This collaborative book offers a collection of 250 stories out of 11,000 entries from India.
The famous contemporary romance-fiction author Durjoy Datta has been selling books like hot cakes for the last ten years. His fictional plots maybe an instant hit with readers in the bloom of their youth, but they also work well with those that are way past that age and stage. His affable nature on social media is equally responsible for his unwavering popularity, as is his dimpled smile that serenades female fans at book fairs. But he also has male fans in equal measure.
Durjoy has recently collaborated with a fragrance brand to compile the crowd sourced book, Pocketful O’ Stories that was released last month.
A decade has swept past with multiple awards in his kitty (his book The Boy Who Loved was nominated for the 16th Crossword book awards), but Durjoy manages to churn out fresh and original ways to tell tales of love. But much to one’s surprise, the author has never fancied himself as someone who writes love stories, “Maybe that’s why I never feel that pressure of telling a love story.” He says, “I think of myself as someone who writes about characters and those characters manage to fall in love with each other. In many of the books, they don’t even fall in love till the very fag end of the book. I think most of my concentration is on writing a story that has interesting characters and has drama,” he explains.

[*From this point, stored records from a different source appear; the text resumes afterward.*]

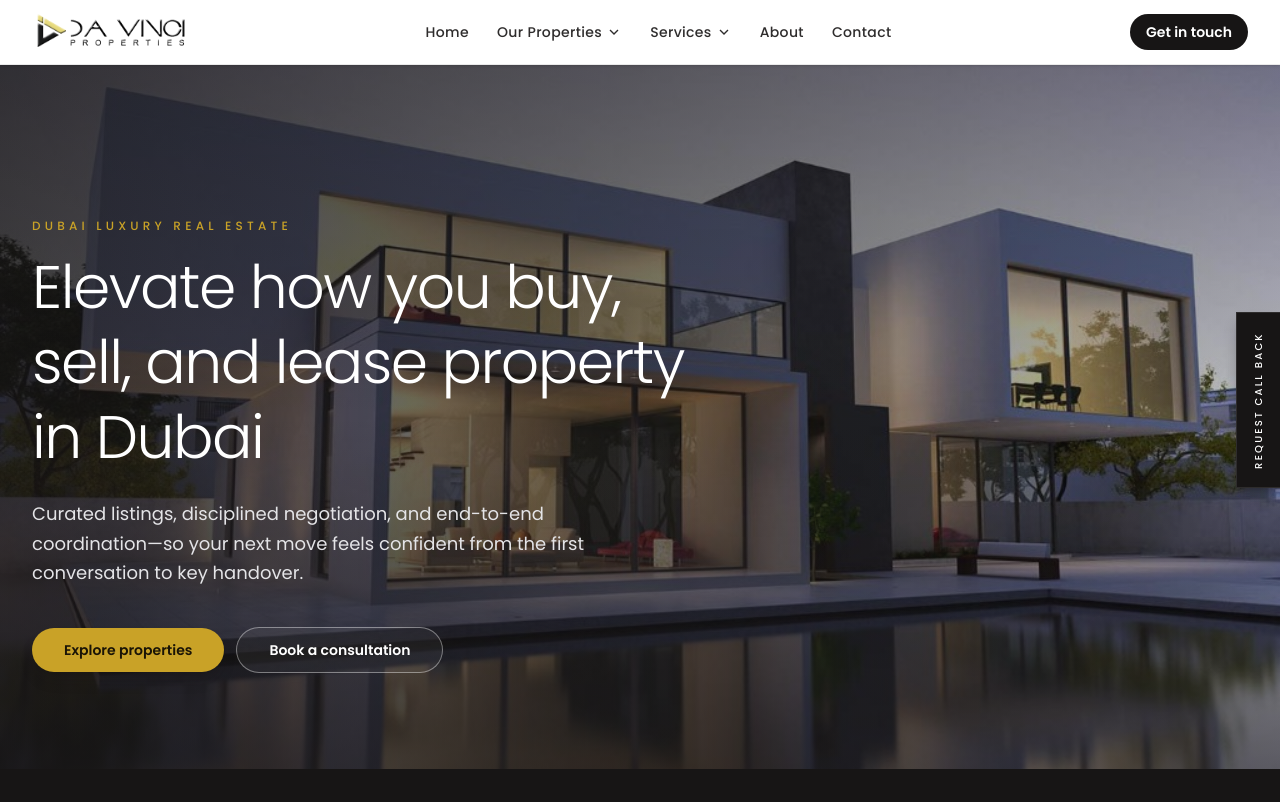
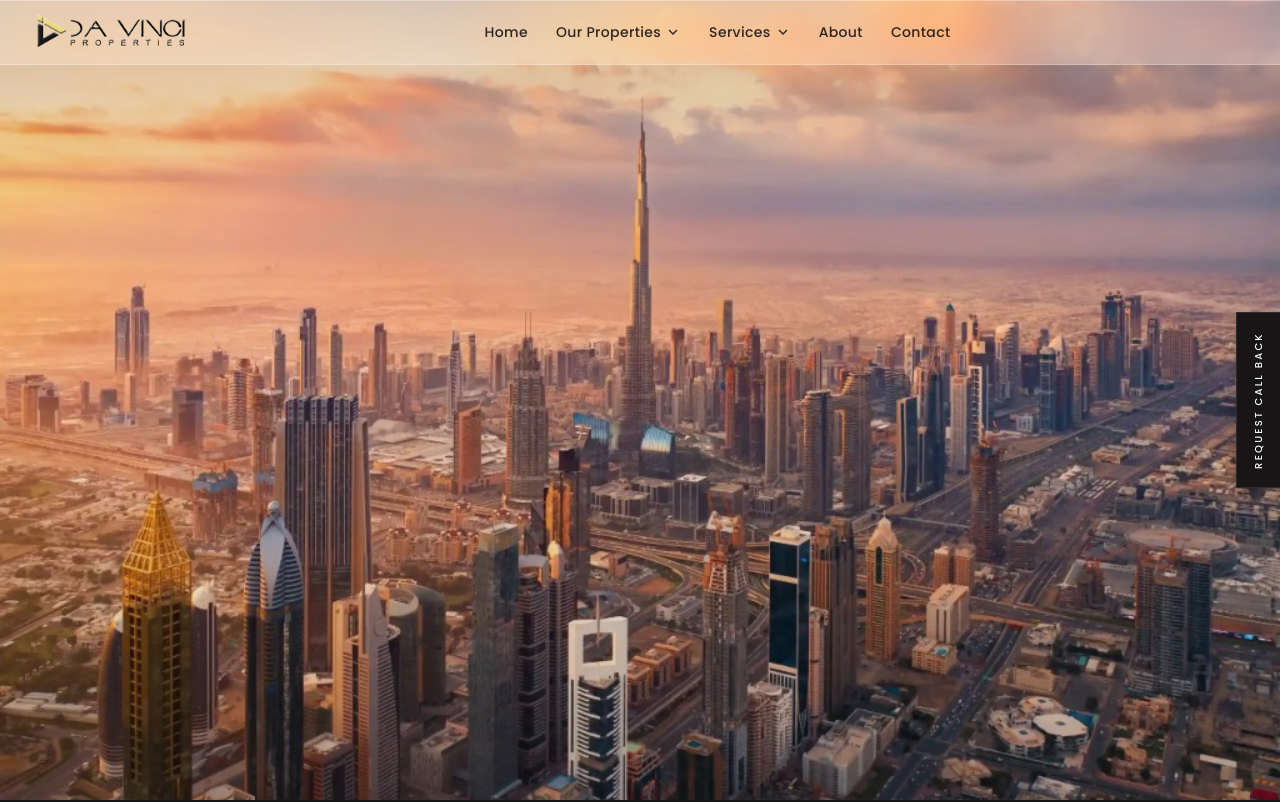
Before and after one commit to specialsmarketing-01/davinci, a Next.js app: page / in a window 1280 px wide. Shown: the top 802 px of the page. Built offline with nearby package versions, Linux system fonts and the light colour scheme.

Commit message:
push project

```diff
--- a/app/layout.tsx
+++ b/app/layout.tsx
@@ -52,12 +52,12 @@ export default function RootLayout({
         <OrganizationJsonLd />
         <a
           href="#main-content"
-          className="sr-only focus:not-sr-only focus:absolute focus:left-4 focus:top-4 focus:z-[100] focus:rounded-md focus:bg-foreground focus:px-4 focus:py-2 focus:text-background"
+          className="sr-only focus:not-sr-only focus:absolute focus:left-4 focus:top-20 focus:z-[100] focus:rounded-md focus:bg-foreground focus:px-4 focus:py-2 focus:text-background"
         >
           Skip to main content
         </a>
         <Navbar />
-        <div className="flex flex-1 flex-col">{children}</div>
+        <div className="flex flex-1 flex-col pt-16">{children}</div>
         <RequestCallbackTab />
         <Footer />
       </body>
--- a/components/layout/Navbar.tsx
+++ b/components/layout/Navbar.tsx
@@ -57,7 +57,7 @@ export function Navbar() {
   };
 
   return (
-    <header className="sticky top-0 z-50 border-b border-border/80 bg-background/90 shadow-sm backdrop-blur-md">
+    <header className="fixed inset-x-0 top-0 z-50 border-b border-white/25 bg-white/45 shadow-[0_1px_0_0_rgba(255,255,255,0.35)_inset] backdrop-blur-xl backdrop-saturate-150 supports-[backdrop-filter]:bg-white/30">
       <div className="mx-auto flex h-16 max-w-7xl items-center justify-between gap-6 px-4 sm:px-6 lg:px-8">
         <SiteLogo onNavigate={closeMobile} className="min-w-0 shrink" />
 
@@ -84,7 +84,7 @@ export function Navbar() {
               <Chevron open={false} />
             </button>
             <div className="invisible absolute left-0 top-full z-50 pt-2 opacity-0 transition-all duration-200 group-hover:visible group-hover:opacity-100">
-              <div className="min-w-[240px] rounded-lg border border-border bg-background py-2 shadow-xl">
+              <div className="min-w-[240px] rounded-lg border border-white/30 bg-white/75 py-2 shadow-xl backdrop-blur-xl backdrop-saturate-150 supports-[backdrop-filter]:bg-white/55">
                 <ul className="flex flex-col">
                   {propertiesMenu.map((item) => (
                     <li key={item.href}>
@@ -114,7 +114,7 @@ export function Navbar() {
               <Chevron open={false} />
             </button>
             <div className="invisible absolute left-0 top-full z-50 pt-2 opacity-0 transition-all duration-200 group-hover:visible group-hover:opacity-100">
-              <div className="min-w-[280px] rounded-lg border border-border bg-background py-2 shadow-xl">
+              <div className="min-w-[280px] rounded-lg border border-white/30 bg-white/75 py-2 shadow-xl backdrop-blur-xl backdrop-saturate-150 supports-[backdrop-filter]:bg-white/55">
                 <ul className="flex flex-col">
                   {servicesMenu.map((item) => (
                     <li key={item.href}>
@@ -145,13 +145,7 @@ export function Navbar() {
           </Link>
         </nav>
 
-        <div className="flex items-center gap-3">
-          <Link
-            href="/contact/"
-            className="hidden rounded-full bg-foreground px-4 py-2 text-sm font-semibold text-background transition hover:bg-foreground/90 sm:inline-flex"
-          >
-            Get in touch
-          </Link>
+        <div className="flex items-center">
           <button
             type="button"
             className="inline-flex items-center justify-center rounded-md border border-border p-2 lg:hidden"
@@ -170,7 +164,7 @@ export function Navbar() {
       {mobileOpen && (
         <div
           id="mobile-menu"
-          className="border-t border-border bg-background lg:hidden"
+          className="border-t border-white/20 bg-white/70 backdrop-blur-xl backdrop-saturate-150 supports-[backdrop-filter]:bg-white/50 lg:hidden"
           role="dialog"
           aria-modal="true"
         >
@@ -234,13 +228,6 @@ export function Navbar() {
             <Link href="/contact/" className="block rounded-md px-3 py-3 text-base font-medium" onClick={closeMobile}>
               Contact
             </Link>
-            <Link
-              href="/contact/"
-              className="mt-2 flex w-full items-center justify-center rounded-full bg-foreground py-3 text-sm font-semibold text-background"
-              onClick={closeMobile}
-            >
-              Get in touch
-            </Link>
           </div>
         </div>
       )}
--- a/components/sections/Hero.tsx
+++ b/components/sections/Hero.tsx
@@ -1,10 +1,12 @@
 import { images } from "@/lib/placeholders";
 import Image from "next/image";
-import Link from "next/link";
 
 export function Hero() {
   return (
-    <section className="relative isolate overflow-hidden" aria-labelledby="hero-heading">
+    <section
+      className="relative isolate -mt-16 min-h-svh overflow-hidden"
+      aria-label="Davinci Properties — Dubai real estate"
+    >
       <div className="absolute inset-0">
         <Image
           src={images.homeHero.src}
@@ -14,40 +16,12 @@ export function Hero() {
           className="object-cover"
           sizes="100vw"
         />
-        <div className="absolute inset-0 bg-gradient-to-r from-black/80 via-black/55 to-black/25" />
-        <div className="absolute inset-0 bg-gradient-to-t from-black/50 via-transparent to-black/30" />
+        <div
+          className="pointer-events-none absolute inset-0 bg-gradient-to-b from-black/10 via-transparent to-black/[0.18]"
+          aria-hidden
+        />
       </div>
-      <div className="relative mx-auto flex min-h-[min(88vh,920px)] max-w-7xl flex-col justify-end px-4 pb-16 pt-28 sm:px-6 sm:pb-20 lg:px-8 lg:pb-24">
-        <div className="max-w-2xl animate-fade-up">
-          <p className="text-xs font-medium uppercase tracking-[0.35em] text-accent">
-            Dubai luxury real estate
-          </p>
-          <h1
-            id="hero-heading"
-            className="mt-4 text-4xl font-light leading-tight tracking-tight text-white sm:text-5xl lg:text-6xl"
-          >
-            Elevate how you buy, sell, and lease property in Dubai
-          </h1>
-          <p className="mt-6 max-w-xl text-base leading-relaxed text-zinc-200 sm:text-lg">
-            Curated listings, disciplined negotiation, and end-to-end coordination—so your next move
-            feels confident from the first conversation to key handover.
-          </p>
-          <div className="mt-10 flex flex-col gap-3 sm:flex-row sm:items-center">
-            <Link
-              href="/our-properties/"
-              className="inline-flex items-center justify-center rounded-full bg-accent px-8 py-3 text-sm font-semibold text-accent-foreground shadow-lg shadow-black/20 transition hover:brightness-110"
-            >
-              Explore properties
-            </Link>
-            <Link
-              href="/contact/"
-              className="inline-flex items-center justify-center rounded-full border border-white/40 bg-white/5 px-8 py-3 text-sm font-semibold text-white backdrop-blur transition hover:bg-white/10"
-            >
-              Book a consultation
-            </Link>
-          </div>
-        </div>
-      </div>
+      <h1 className="sr-only">Davinci Properties — luxury Dubai real estate</h1>
     </section>
   );
 }
--- a/components/sections/PageHero.tsx
+++ b/components/sections/PageHero.tsx
@@ -27,6 +27,7 @@ export function PageHero({
     <section
       className={cn(
         "relative overflow-hidden border-b border-border",
+        background && "-mt-16",
         background && !fullViewport && "min-h-[280px] bg-black sm:min-h-[320px]",
         fullBleed && "flex min-h-[100svh] flex-col bg-black",
         !background && "bg-zinc-50",
@@ -53,8 +54,10 @@ export function PageHero({
       <div
         className={cn(
           "relative mx-auto max-w-7xl px-4 sm:px-6 lg:px-8",
-          fullBleed && "flex flex-1 flex-col justify-center py-16 sm:py-20 lg:py-24",
-          !fullBleed && "py-14 sm:py-16",
+          fullBleed &&
+            "flex flex-1 flex-col justify-center pb-16 pt-28 sm:pb-20 sm:pt-32 lg:pb-24 lg:pt-36",
+          background && !fullBleed && "pb-14 pt-24 sm:pb-16 sm:pt-28",
+          !background && "py-14 sm:py-16",
           align === "center" && "text-center",
         )}
       >
--- a/lib/placeholders.ts
+++ b/lib/placeholders.ts
@@ -5,10 +5,10 @@ export const images = {
     src: "https://images.unsplash.com/photo-1512453979798-5ea266f8880c?auto=format&fit=crop&w=2400&q=85",
     alt: "Dubai skyline at dusk with modern towers reflecting golden light",
   },
-  /** Home page hero — modern villa with infinity pool at twilight. */
+  /** Home page hero — Dubai skyline at golden hour with Burj Khalifa. */
   homeHero: {
     src: "/home-hero.png",
-    alt: "Modern luxury villa with infinity pool at dusk, glass façade and warm interior lighting",
+    alt: "Aerial view of Dubai skyline at sunset with Burj Khalifa and towers in golden light",
   },
   villa: {
     src: "https://images.unsplash.com/photo-1613490493576-7fde63acd811?auto=format&fit=crop&w=1600&q=85",
```
Also changed, not shown: public/home-hero.png.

For Pocket Full O’ Stories, the writer was tasked with his toughest job yet for the simple reason he had to pick out 250 short stories out of the 11000 entries from all over India. The entire process took over six months, from inviting entries to locking down the final 250, he narrates, “I thought it was going to be easy. But within the first week, there were a bunch of stories that were way better than the 10 I had submitted. I had to redo my stories a bunch of times to get it match with the others,” he quips, adding, “It was an amazing experience, also very humbling.” The author has also ever so slightly added his own touch to these stories to make them more impactful, but he graciously won’t take credit for any of them.
Working on Pocket Full O Stories, also gave Durjoy a peek into the thoughts behind the young minds of these storytellers, he says, “A lot of them tried to end with a twist. It was easy to fall into that trap. But since the entire process of selecting stories was interactive, I told them that and they started sending them in different formats.”
Even at the zenith of his career, his naysayers position his work as lacking literary ingenuity. But the writer is quite self-aware. He says, “I believe that are good books and bad books. Like many of my books haven’t endured and are egregiously bad, most of the literary or mid-list fiction that comes out of India is absolutely unreadable too. Like mine lack literary ingenuity, there are supposedly literary writers who lack a story. At the end of the day, it doesn’t matter what genre you’re writing in, it’s about acceptance by a certain audience.”
The author is firm on his thought when he says he will neither shift genres nor change his writing style to cater to the non-readers, “In fact, I wrote a thriller a couple of years ago and that was well received. It was named like a romance novel because it’s easier to reach out and sell the book. As for changing my writing style, it’s not in my hands. I don’t think any writer intentionally dumbs down the way he or she writes. The way I write, that’s my best at that moment. Also, I don’t aim to have the most beautiful prose in the business (although that would be great), what I would want is for my prose to be more effective,” he expresses.
The meaning of success can be different for different people. For a writer it could either translate to the number of books he or she has sold or weigh it on the scale of the ever so gracious rave reviews from critics of the literary world - but Durjoy measures success in different terms. “I have almost never received rave reviews from critics, or any kind of review to be honest.” He continues, “Other writers, yes, but then they are also friends and can’t be trusted. Having said that even sales are not a good indicator of how the book actually was. It’s only when people come to me and talk about a certain book with a lot of passion long after they have read it, is when I know that it worked.”